Millions of people including children and adults worldwide are affected by Diabetes. Apart from hampering the quality of life and becoming a lifelong difficulty, diabetes malso claims about 1,78,000 lives each.
“Diabetes can give you frequent urinary tract infections. Sometimes, it can even get complicated and may involve upper tracks, leading to infection of kidney. This may ultimately lead to renal failure. In uncontrolled diabetes, Urinary Tract Infections are difficult to treat,” says Dr. Rajeev Sood, HOD of Urology at RML Hospital, New Delhi.
“India is the diabetic capital of the world, and most of the patients have a risk of getting Urinary Infection. This risk increases more if diabetes remains uncontrolled. The UTI can also lead to kidney infections, if left untreated, and can be fatal. The most common infecting organism in UTI is E. coli and in severe cases, there may be fungal infections too. Therefore, the treatment for this involves control of diabetes followed by antibiotics,” he said.
What are the symptoms of UTI?
Dr. Sood said, the most common symptoms of UTI are:
- Polyuria- if you’re having frequent urges to urinate
- Polydipsia- a feeling of extreme thirstiness
- Polyphagia- Excessive hunger

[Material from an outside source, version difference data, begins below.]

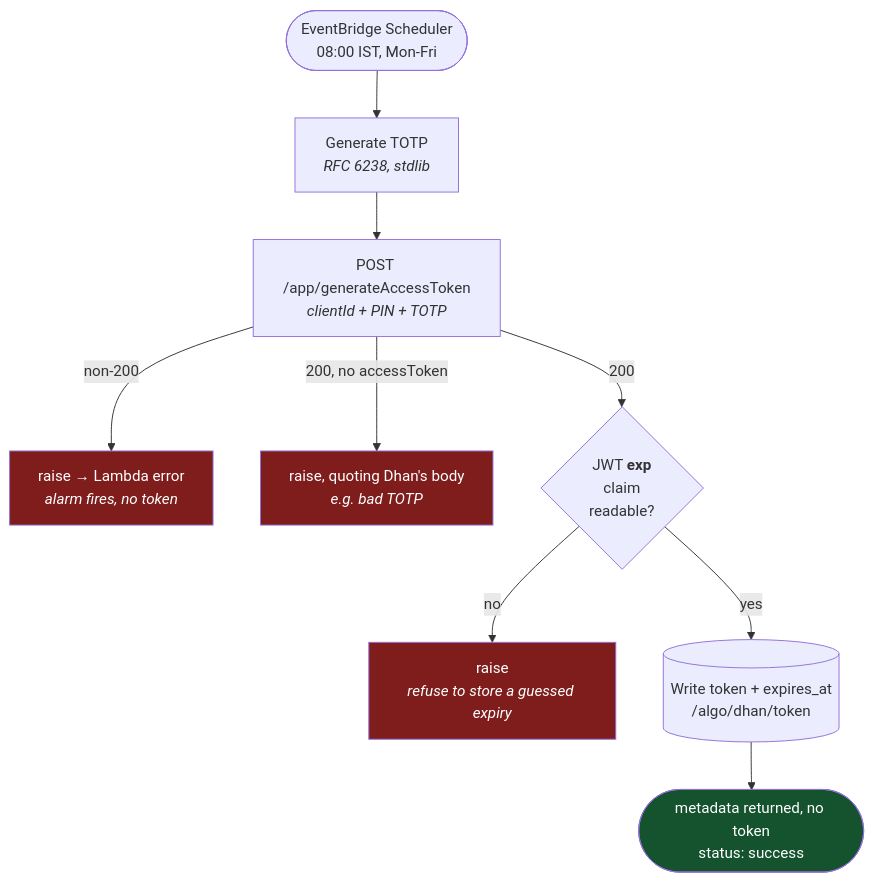
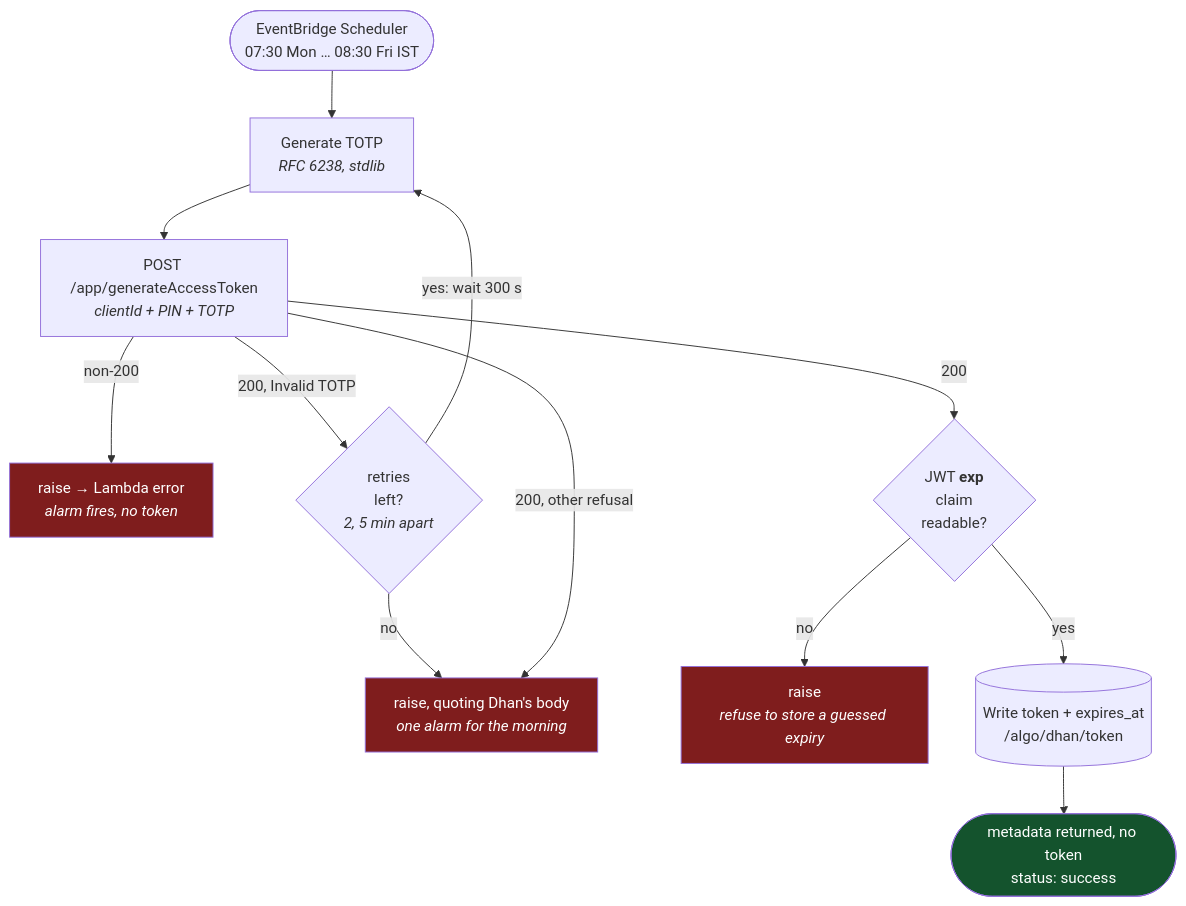
Before and after one commit to amar7585/aws-algo-claude: the third of 7 diagrams in docs/flow.md, drawn with Mermaid. The commit also changed other lines of this file and 6 other files, not shown here.

First line of the commit message:
auth-dhan-broker: weekday slots 07:30 Mon to 08:30 Fri, before the pre-open

````diff
--- a/docs/flow.md
+++ b/docs/flow.md
@@ -171,23 +177,26 @@
 ```mermaid
 flowchart TD
-    START(["EventBridge Scheduler<br/>08:00 IST, Mon-Fri"]) --> TOTP
+    START(["EventBridge Scheduler<br/>07:30 Mon … 08:30 Fri IST"]) --> TOTP
 
     TOTP["Generate TOTP<br/><i>RFC 6238, stdlib</i>"]
     TOTP --> GEN["POST /app/generateAccessToken<br/><i>clientId + PIN + TOTP</i>"]
 
     GEN -->|"non-200"| FAIL["raise → Lambda error<br/><i>alarm fires, no token</i>"]
-    GEN -->|"200, no accessToken"| FAIL2["raise, quoting Dhan's body<br/><i>e.g. bad TOTP</i>"]
+    GEN -->|"200, Invalid TOTP"| RETRY{"retries<br/>left?<br/><i>2, 5 min apart</i>"}
+    RETRY -->|"yes: wait 300 s"| TOTP
+    RETRY -->|no| FAIL2["raise, quoting Dhan's body<br/><i>one alarm for the morning</i>"]
+    GEN -->|"200, other refusal"| FAIL2
     GEN -->|200| EXP
 
     EXP{"JWT <b>exp</b><br/>claim<br/>readable?"}
     EXP -->|no| FAILEXP["raise<br/><i>refuse to store a guessed expiry</i>"]
     EXP -->|yes| WRITE
 
     WRITE[("Write token + expires_at<br/>/algo/dhan/token")]
     WRITE --> DONE(["metadata returned, no token<br/>status: success"])
 
     style FAIL fill:#7f1d1d,color:#fff
     style FAIL2 fill:#7f1d1d,color:#fff
     style FAILEXP fill:#7f1d1d,color:#fff
     style DONE fill:#14532d,color:#fff
 ```
````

Other symptom in diabetes patients may include a sudden loss of weight, implying that diabetes is not controlled. If there is a burning sensation along with fever, you should immediately consult a doctor, says Dr Sood.
The symptoms of urinary tract infection may include frequent urination, pain, or burning with urination, and change in color of urine.
- Women may complain of an increased sensation of pressure above their pubic bone.
- Men may feel fullness in the rectum.
- Some other additional symptoms may occur, including nausea, back pain, and frequent episodes of high-grade fever.
- Because women have shorter urethras, they are more susceptible to UTIs than men.
Diabetes is a common and significant reason behind the risk of getting recurrent urinary infections in both men and women.
Glucose is the source of energy for cells. When our body breaks down food, glucose starts entering the bloodstream. A hormone called insulin which is produced by the pancreas must be present for the glucose to enter the cells.
Moreover, diabetes causes insulin resistance and without enough insulin, glucose remains in the blood. The presence of extra glucose in the bloodstream can increase the risk of several diseases including cardiovascular disease, stroke, chronic kidney disease, foot ulcers, damage to the eyes, diabetic ketoacidosis, and even urinary tract infections.
What is the correlation between UTIs and diabetes?
There is a correlation between urinary tract infections and diabetes. Diabetes may worsen the urological conditions as it can interrupt blood flow and compromise nervous sensory and motor functions in the body.
Also, diabetes can impact the function of bladder. As a result, urine stays in the bladder for a longer period and becomes a breeding ground for bacteria.
According to research findings, these infections become critical and have worse outcomes for people who have type 2 diabetes.
Take these precautions to prevent urinary tract infections if you have diabetes:
- Drink enough water every day
- Keep your blood sugar level under control
- Keep your private parts clean
- Avoid using public toilets
- Do not hold your urine for prolonged intervals
- Manage diabetes to stay safe from UTIs and other related problems.